Sometimes she was afraid she was pushing her students too hard but nevertheless she did not relent, she says.
Mohammed Abu Hammad, 18, from the unrecognized village of Drejat, stepped into her class almost without being able to speak a word of English.
“His English was so weak he would hardly participate in class,” says Alawdat.
Even passing the three point matriculation exam seemed daunting to him, says Abu Hammad, but with the entire class aiming for the five-point test, he didn’t want to be left behind.
“Before I was very bad in English. Zero,” says Abu Hammad, whose father is a cook and his mother does not work outside of the home. “When I came to this school, the first one to help me and stand by me was Dr. Maha. She said, ‘You can do it. You have to believe in yourself.’ Every week she gave me a story to work on.”
His favorite was “The Monkey’s Paw,” a 1902 short story written by W.W. Jacobs about the enormous consequences people must pay for interfering with fate. He also enjoyed “The Kite Runner” by Khaled Hosseini and the 1947 play by Arthur Miller, “All My Sons.
“Now I feel good about what I have done,” he says, a few short weeks before he is about to embark on the biggest challenge of his young life. He will be leaving behind his family and village to study medicine in Romania, thanks to his five-point English matriculation without which he would not have been able to be accepted into the program.
In addition to teaching through literature, Alawdat encouraged her students with motivational iEARN projects such as the Book and Movie Club, Girl Rising, and Heritage and Tradition to connect them to students in other countries through writing and discussing relevant topics in a closed forum.
 “Good motivated English teachers are rare, and some teachers find it hard to teach literature and deal with literary pieces; some teachers don’t believe in their students.
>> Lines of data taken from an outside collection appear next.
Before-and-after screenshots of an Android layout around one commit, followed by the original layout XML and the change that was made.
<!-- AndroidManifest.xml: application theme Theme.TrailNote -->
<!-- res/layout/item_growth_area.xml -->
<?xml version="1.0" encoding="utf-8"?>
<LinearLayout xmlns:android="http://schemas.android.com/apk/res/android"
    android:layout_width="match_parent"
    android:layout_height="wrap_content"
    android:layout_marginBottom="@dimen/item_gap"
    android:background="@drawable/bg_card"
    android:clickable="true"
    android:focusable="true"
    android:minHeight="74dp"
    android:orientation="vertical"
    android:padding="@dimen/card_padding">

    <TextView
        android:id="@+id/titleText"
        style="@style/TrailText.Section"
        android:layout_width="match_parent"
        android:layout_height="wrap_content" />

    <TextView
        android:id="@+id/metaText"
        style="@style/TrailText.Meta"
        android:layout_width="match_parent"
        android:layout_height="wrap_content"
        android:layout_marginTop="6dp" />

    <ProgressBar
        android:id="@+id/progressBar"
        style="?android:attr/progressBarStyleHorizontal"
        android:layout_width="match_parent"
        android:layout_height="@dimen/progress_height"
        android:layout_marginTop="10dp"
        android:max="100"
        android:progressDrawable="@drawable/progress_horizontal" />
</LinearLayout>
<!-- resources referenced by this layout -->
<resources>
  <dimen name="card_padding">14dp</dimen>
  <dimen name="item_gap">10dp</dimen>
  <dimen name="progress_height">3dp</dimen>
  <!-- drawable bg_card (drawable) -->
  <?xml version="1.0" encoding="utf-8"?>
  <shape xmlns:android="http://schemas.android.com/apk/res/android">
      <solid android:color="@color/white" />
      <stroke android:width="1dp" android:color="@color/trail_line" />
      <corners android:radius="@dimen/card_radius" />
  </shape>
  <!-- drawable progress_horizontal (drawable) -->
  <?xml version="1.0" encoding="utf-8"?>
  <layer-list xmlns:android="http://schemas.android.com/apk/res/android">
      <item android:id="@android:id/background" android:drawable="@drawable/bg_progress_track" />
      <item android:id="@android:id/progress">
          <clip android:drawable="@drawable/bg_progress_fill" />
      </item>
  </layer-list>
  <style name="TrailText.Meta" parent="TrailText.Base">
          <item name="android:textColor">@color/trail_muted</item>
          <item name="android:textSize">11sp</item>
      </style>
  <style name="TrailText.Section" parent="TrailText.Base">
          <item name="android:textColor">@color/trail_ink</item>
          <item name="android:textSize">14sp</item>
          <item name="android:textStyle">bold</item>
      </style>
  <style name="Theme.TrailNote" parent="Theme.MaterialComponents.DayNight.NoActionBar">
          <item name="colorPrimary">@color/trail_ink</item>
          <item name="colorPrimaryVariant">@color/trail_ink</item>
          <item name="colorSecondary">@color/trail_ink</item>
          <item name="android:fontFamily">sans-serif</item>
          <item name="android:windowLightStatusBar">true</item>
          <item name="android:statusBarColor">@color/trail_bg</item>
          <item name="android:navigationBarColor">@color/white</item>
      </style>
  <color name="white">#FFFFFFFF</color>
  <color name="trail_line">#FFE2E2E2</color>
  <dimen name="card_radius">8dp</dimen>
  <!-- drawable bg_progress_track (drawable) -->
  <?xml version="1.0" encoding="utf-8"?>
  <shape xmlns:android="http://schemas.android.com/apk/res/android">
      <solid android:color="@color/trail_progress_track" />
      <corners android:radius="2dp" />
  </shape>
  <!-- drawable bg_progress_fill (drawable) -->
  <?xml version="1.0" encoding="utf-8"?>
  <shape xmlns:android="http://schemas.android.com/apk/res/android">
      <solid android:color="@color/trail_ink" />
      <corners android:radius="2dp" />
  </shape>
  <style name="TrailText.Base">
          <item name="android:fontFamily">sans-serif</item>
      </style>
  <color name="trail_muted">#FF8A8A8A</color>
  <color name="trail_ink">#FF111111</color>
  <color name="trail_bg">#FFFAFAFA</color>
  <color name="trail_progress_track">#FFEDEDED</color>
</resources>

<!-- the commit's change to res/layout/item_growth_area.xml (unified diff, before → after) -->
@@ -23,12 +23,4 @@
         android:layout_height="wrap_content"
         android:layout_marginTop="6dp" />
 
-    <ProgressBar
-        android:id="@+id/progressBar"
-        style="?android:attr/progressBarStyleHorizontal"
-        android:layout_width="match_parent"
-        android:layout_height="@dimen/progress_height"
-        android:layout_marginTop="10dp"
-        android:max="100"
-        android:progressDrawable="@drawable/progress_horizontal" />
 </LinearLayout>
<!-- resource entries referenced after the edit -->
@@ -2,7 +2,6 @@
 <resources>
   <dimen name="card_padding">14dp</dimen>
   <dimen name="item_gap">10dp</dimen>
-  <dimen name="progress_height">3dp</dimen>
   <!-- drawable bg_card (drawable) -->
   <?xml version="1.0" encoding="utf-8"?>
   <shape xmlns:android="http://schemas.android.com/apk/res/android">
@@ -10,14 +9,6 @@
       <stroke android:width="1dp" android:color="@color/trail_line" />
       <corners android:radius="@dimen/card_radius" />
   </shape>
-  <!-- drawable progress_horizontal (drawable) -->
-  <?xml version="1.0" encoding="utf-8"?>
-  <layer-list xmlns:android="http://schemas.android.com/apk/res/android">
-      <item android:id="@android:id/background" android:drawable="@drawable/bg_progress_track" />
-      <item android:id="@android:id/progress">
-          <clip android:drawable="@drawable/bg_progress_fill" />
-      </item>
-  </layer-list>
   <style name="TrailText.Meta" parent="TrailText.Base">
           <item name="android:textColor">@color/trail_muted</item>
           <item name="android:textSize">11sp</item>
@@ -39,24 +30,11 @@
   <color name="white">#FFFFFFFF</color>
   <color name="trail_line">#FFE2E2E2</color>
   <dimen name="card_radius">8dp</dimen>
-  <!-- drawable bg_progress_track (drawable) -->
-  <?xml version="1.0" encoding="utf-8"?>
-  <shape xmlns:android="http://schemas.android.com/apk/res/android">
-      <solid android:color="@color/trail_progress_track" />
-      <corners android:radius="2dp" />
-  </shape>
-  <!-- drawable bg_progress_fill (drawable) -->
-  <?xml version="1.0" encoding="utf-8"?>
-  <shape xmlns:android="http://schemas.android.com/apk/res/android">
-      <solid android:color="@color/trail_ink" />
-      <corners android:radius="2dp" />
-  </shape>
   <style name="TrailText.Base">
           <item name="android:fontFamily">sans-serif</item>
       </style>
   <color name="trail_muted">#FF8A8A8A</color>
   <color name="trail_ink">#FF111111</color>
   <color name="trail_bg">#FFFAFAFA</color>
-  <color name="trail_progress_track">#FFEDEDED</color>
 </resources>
I believe in my students. You have to believe in them and motivate them at every opportunity to practice their English. When they have a teacher who believes in them, they put in the effort. With good planning it can be done,” says Alawdat.
Nawras Abu Rabe'a, 18, of Kseifa, who wants to study pharmacology and open a pharmacy in her village, already knew she would not accept anything less of herself than the five points in English.
“Five points is better. When I graduated, I was very proud of myself. I have something valuable and it is very nice,” she says.
Thrilled with their accomplishments, Alawdat says she already misses her class. She knows she may not be able to get another full class to pass the five-point exam, she says, but she knows they are capable and she is ready to meet the challenge.
Some of the students, like Azhar Abu Rabe’a, 18, from the city of Arad and Mona Al-Kurshan, 18, from Tel Arad, are the first people in their families – and in the case of Al-Kurshan also in her whole tribe – to pass the five-point English matriculation exam.
“I was very sad to be put in a three to four point class. Now we are very proud of ourselves. My younger sister is in the 11th grade and now she is also studying for the five points,” says Abu Rabe’a, whose father works in the Beersheba mall. She will be studying nursing in Ashkelon. “My parents love that I will be a nurse.”
“My father is so proud of me,” says Al- Kurshan, who has set the bar high for her six younger siblings. “He tells me I have to succeed.”